### Directions for this task
Each entry below is to be copied verbatim.

### Materials provided
------
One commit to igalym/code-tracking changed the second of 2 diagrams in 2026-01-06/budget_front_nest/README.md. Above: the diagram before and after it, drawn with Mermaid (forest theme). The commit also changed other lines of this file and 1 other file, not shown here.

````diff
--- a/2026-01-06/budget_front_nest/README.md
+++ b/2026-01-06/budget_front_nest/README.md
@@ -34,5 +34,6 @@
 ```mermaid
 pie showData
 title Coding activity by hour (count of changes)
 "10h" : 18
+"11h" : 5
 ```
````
------
### Answer for this exercise
One commit to igalym/code-tracking changed the second of 2 diagrams in 2026-01-06/budget_front_nest/README.md. Above: the diagram before and after it, drawn with Mermaid (forest theme). The commit also changed other lines of this file and 1 other file, not shown here.

````diff
--- a/2026-01-06/budget_front_nest/README.md
+++ b/2026-01-06/budget_front_nest/README.md
@@ -34,5 +34,6 @@
 ```mermaid
 pie showData
 title Coding activity by hour (count of changes)
 "10h" : 18
+"11h" : 5
 ```
````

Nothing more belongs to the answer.